Team Wendy® hats, t-shirts, patches and more!
Team Wendy is using its Carbon 3-D printer to make high-quality samples of advanced helmet liners – among other things – at speeds never seen before in the industry. It’s conceivable that the very production parts on your helmet could soon come from a printer like this.
As we speak, we’re making engineered compressible structures – or lattice-like structures – as an alternative to the traditional polyurethane foams used in helmet impact and comfort liners.
The science behind it is remarkable.
Our brand-new Carbon M2 printer made it to the Team Wendy lab at the end of 2019. Over the next few months, we familiarized ourselves with this powerful new technology so we can harness the potential to make exceptionally sturdy parts that hold up to the rigors of field testing.
Compressible structures like this were previously only possible through injection molding or vacuum forming, with expensive CNC machined tooling. The difference between a Carbon 3-D printer and a typical one is its use of UV light.
The most common 3-D printers have traditionally worked by melting filament and using a printhead to build up a project layer by layer. Our Carbon printer projects a UV image into a bath of liquid resin, which hardens the resin in the shape of the image. A tray comes out of the bath and the image itself results in a continual part. It shows no trace of layered filament prone to flaking and breaking.
It all comes down to Digital Light Synthesis™. Simply put, this technology uses a mix of digital light projection, oxygen permeable optics and programmable liquid resins to produce parts that have exceptional mechanical properties, resolution and surface finish.
A project that once required multiple days can now be done overnight. Carbon has cited the process as 25-100 times faster than a traditional 3-D printer. It’s moving traditional manufacturing into the digital space, with duel resin systems powered by cloud-based technology.
While we work to perfect new ways to produce flexible components, such as military helmet liners and Team Wendy helmet pads, we’re keeping one eye on the future. Imagine hardened molded products like rail sets coming from a 3-D printer. It’s not science fiction. The potential is there.
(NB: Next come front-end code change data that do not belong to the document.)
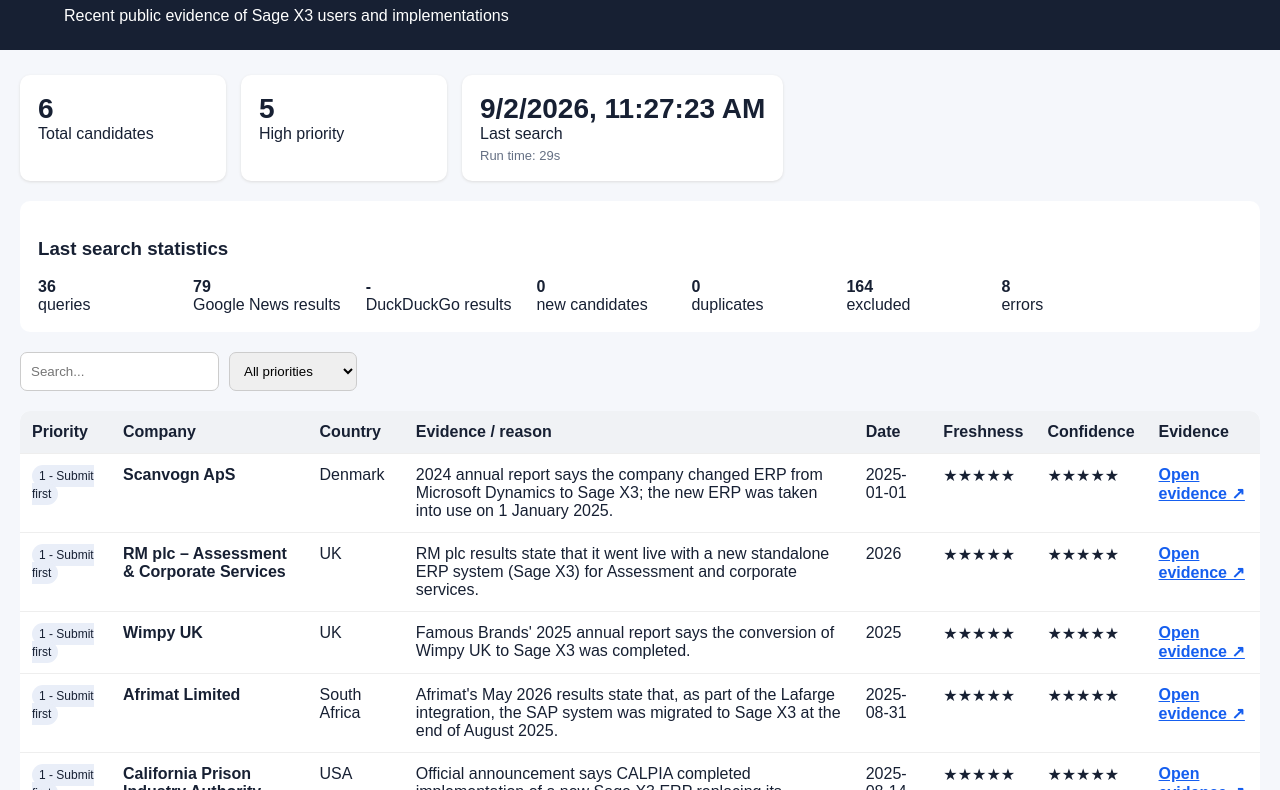
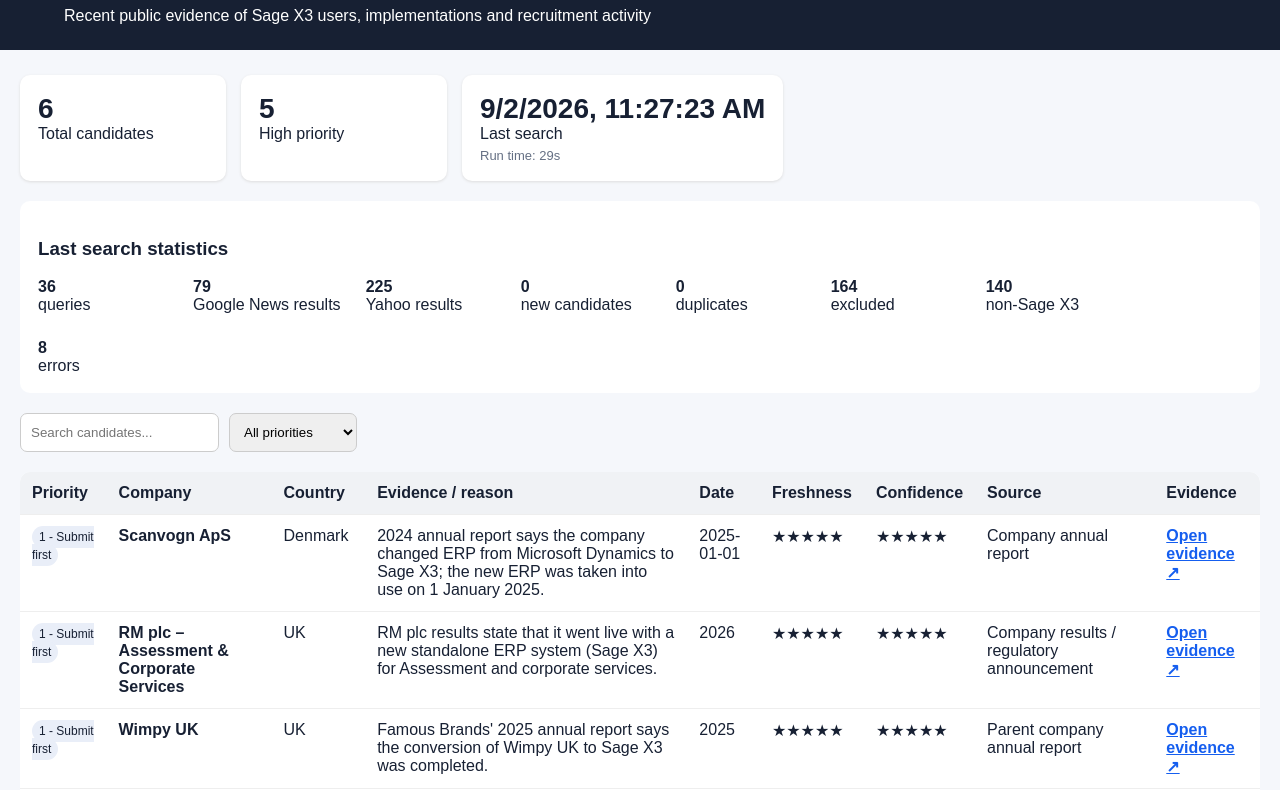
Before and after one commit to Robmonster/sage-x3-discovery, a plain HTML site: page index.html in a window 1280 px wide. Shown: the part 98-888 px from the top of the page. Drawn offline with Linux system fonts and the light colour scheme.

Commit message:
Update index.html

```diff
--- a/index.html
+++ b/index.html
@@ -1,5 +1,8 @@
 <!doctype html>
-<html><head><meta charset="utf-8"><meta name="viewport" content="width=device-width,initial-scale=1">
+<html lang="en">
+<head>
+<meta charset="utf-8">
+<meta name="viewport" content="width=device-width,initial-scale=1">
 <title>Sage X3 Discovery Monitor</title>
 <style>
 body{font-family:Arial,sans-serif;margin:0;background:#f5f7fb;color:#172033}
@@ -18,10 +21,15 @@
 .badge{padding:4px 7px;border-radius:20px;background:#e9eef8;font-size:12px}
 .stats{margin:20px 0;background:white;padding:18px;border-radius:10px}
 .statgrid{display:flex;gap:25px;flex-wrap:wrap}.statgrid div{min-width:130px}
-</style></head>
+.source{font-size:12px;color:#657084;margin-top:4px}
+</style>
+</head>
 <body>
-<header><h1>Sage X3 Discovery Monitor</h1>
-<div>Recent public evidence of Sage X3 users and implementations</div></header>
+<header>
+<h1>Sage X3 Discovery Monitor</h1>
+<div>Recent public evidence of Sage X3 users, implementations and recruitment activity</div>
+</header>
+
 <main>
 <div class="cards">
 <div class="card"><div class="num" id="n">-</div>Total candidates</div>
@@ -34,55 +42,100 @@
 <div class="statgrid">
 <div><b id="queries">-</b><br>queries</div>
 <div><b id="gn">-</b><br>Google News results</div>
-<div><b id="ddg">-</b><br>DuckDuckGo results</div>
+<div><b id="ws">-</b><br>Yahoo results</div>
 <div><b id="new">-</b><br>new candidates</div>
 <div><b id="dup">-</b><br>duplicates</div>
 <div><b id="exc">-</b><br>excluded</div>
+<div><b id="ns">-</b><br>non-Sage X3</div>
 <div><b id="err">-</b><br>errors</div>
-</div></div>
+</div>
+</div>
 
 <div class="controls">
-<input id="q" placeholder="Search...">
-<select id="p"><option value="">All priorities</option>
-<option>1 - Submit first</option><option>2 - Strong</option><option>3 - Reserve</option><option>4 - Lead</option></select>
+<input id="q" placeholder="Search candidates...">
+<select id="p">
+<option value="">All priorities</option>
+<option>1 - Submit first</option>
+<option>2 - Strong</option>
+<option>3 - Reserve</option>
+<option>4 - Lead</option>
+</select>
 </div>
-<div class="wrap"><table><thead><tr>
+
+<div class="wrap">
+<table>
+<thead><tr>
 <th>Priority</th><th>Company</th><th>Country</th><th>Evidence / reason</th>
-<th>Date</th><th>Freshness</th><th>Confidence</th><th>Evidence</th>
-</tr></thead><tbody id="rows"></tbody></table></div>
+<th>Date</th><th>Freshness</th><th>Confidence</th><th>Source</th><th>Evidence</th>
+</tr></thead>
+<tbody id="rows"></tbody>
+</table>
+</div>
 </main>
 
 <script>
 let data=[];
-const esc=x=>String(x??'').replace(/[&<>"']/g,m=>({'&':'&amp;','<':'&lt;','>':'&gt;','"':'&quot;',"'":'&#39;'}[m]));
+const esc=x=>String(x??'').replace(/[&<>"']/g,m=>({
+'&':'&amp;','<':'&lt;','>':'&gt;','"':'&quot;',"'":'&#39;'
+}[m]));
+
 function render(){
- let q=document.getElementById('q').value.toLowerCase();
- let p=document.getElementById('p').value;
- let a=data.filter(x=>(!p||x.priority==p)&&(!q||Object.values(x).join(' ').toLowerCase().includes(q)));
+ const q=document.getElementById('q').value.toLowerCase();
+ const p=document.getElementById('p').value;
+ const a=data.filter(x=>
+   (!p||x.priority===p) &&
+   (!q||Object.values(x).join(' ').toLowerCase().includes(q))
+ );
+
  document.getElementById('rows').innerHTML=a.map(x=>`<tr>
  <td><span class="badge">${esc(x.priority)}</span></td>
- <td><b>${esc(x.company)}</b></td><td>${esc(x.country)}</td>
- <td>${esc(x.reason)}</td><td>${esc(x.evidence_date)}</td>
- <td>${esc(x.freshness)}</td><td>${esc(x.confidence)}</td>
- <td><a href="${esc(x.evidence_url)}" target="_blank">Open evidence ↗</a></td>
+ <td><b>${esc(x.company)}</b></td>
+ <td>${esc(x.country)}</td>
+ <td>${esc(x.reason)}</td>
+ <td>${esc(x.evidence_date)}</td>
+ <td>${esc(x.freshness)}</td>
+ <td>${esc(x.confidence)}</td>
+ <td><div>${esc(x.source_type)}</div></td>
+ <td><a href="${esc(x.evidence_url)}" target="_blank" rel="noopener">Open evidence ↗</a></td>
  </tr>`).join('');
 }
-fetch('candidates.json?v=' + Date.now()).then(r=>r.json()).then(x=>{
+
+fetch('candidates.json?v='+Date.now(),{cache:'no-store'})
+.then(r=>{
+ if(!r.ok) throw new Error('HTTP '+r.status);
+ return r.json();
+})
+.then(x=>{
  data=x.candidates||[];
  document.getElementById('n').textContent=data.length;
- document.getElementById('h').textContent=data.filter(x=>x.priority.startsWith('1')).length;
- let dt=x.last_search||'-';
- document.getElementById('d').textContent=dt==='-'?'-':new Date(dt).toLocaleString();
- let s=x.search_stats||{};
- document.getElementById('duration').textContent=s.duration_seconds!=null?'Run time: '+s.duration_seconds+'s':'';
+ document.getElementById('h').textContent=
+   data.filter(x=>(x.priority||'').startsWith('1')).length;
+
+ const dt=x.last_search||'-';
+ document.getElementById('d').textContent=
+   dt==='-'?'-':new Date(dt).toLocaleString();
+
+ const s=x.search_stats||{};
+ document.getElementById('duration').textContent=
+   s.duration_seconds!=null?'Run time: '+s.duration_seconds+'s':'';
+
  document.getElementById('queries').textContent=s.queries??'-';
  document.getElementById('gn').textContent=s.google_news_results??'-';
- document.getElementById('ddg').textContent=s.duckduckgo_results??'-';
+ document.getElementById('ws').textContent=s.web_search_results??'-';
  document.getElementById('new').textContent=s.new_candidates??'-';
  document.getElementById('dup').textContent=s.duplicates??'-';
  document.getElementById('exc').textContent=s.excluded??'-';
+ document.getElementById('ns').textContent=s.non_sage_x3??'-';
  document.getElementById('err').textContent=s.errors??'-';
  render();
-}).catch(e=>{document.getElementById('d').textContent='Error loading data';console.error(e)});
-q.oninput=render;p.onchange=render;
-</script></body></html>
+})
+.catch(e=>{
+ document.getElementById('d').textContent='Error loading data';
+ console.error(e);
+});
+
+document.getElementById('q').oninput=render;
+document.getElementById('p').onchange=render;
+</script>
+</body>
+</html>
```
You’re better served when we’re able to meet demand quicker. That’s why we’re excited.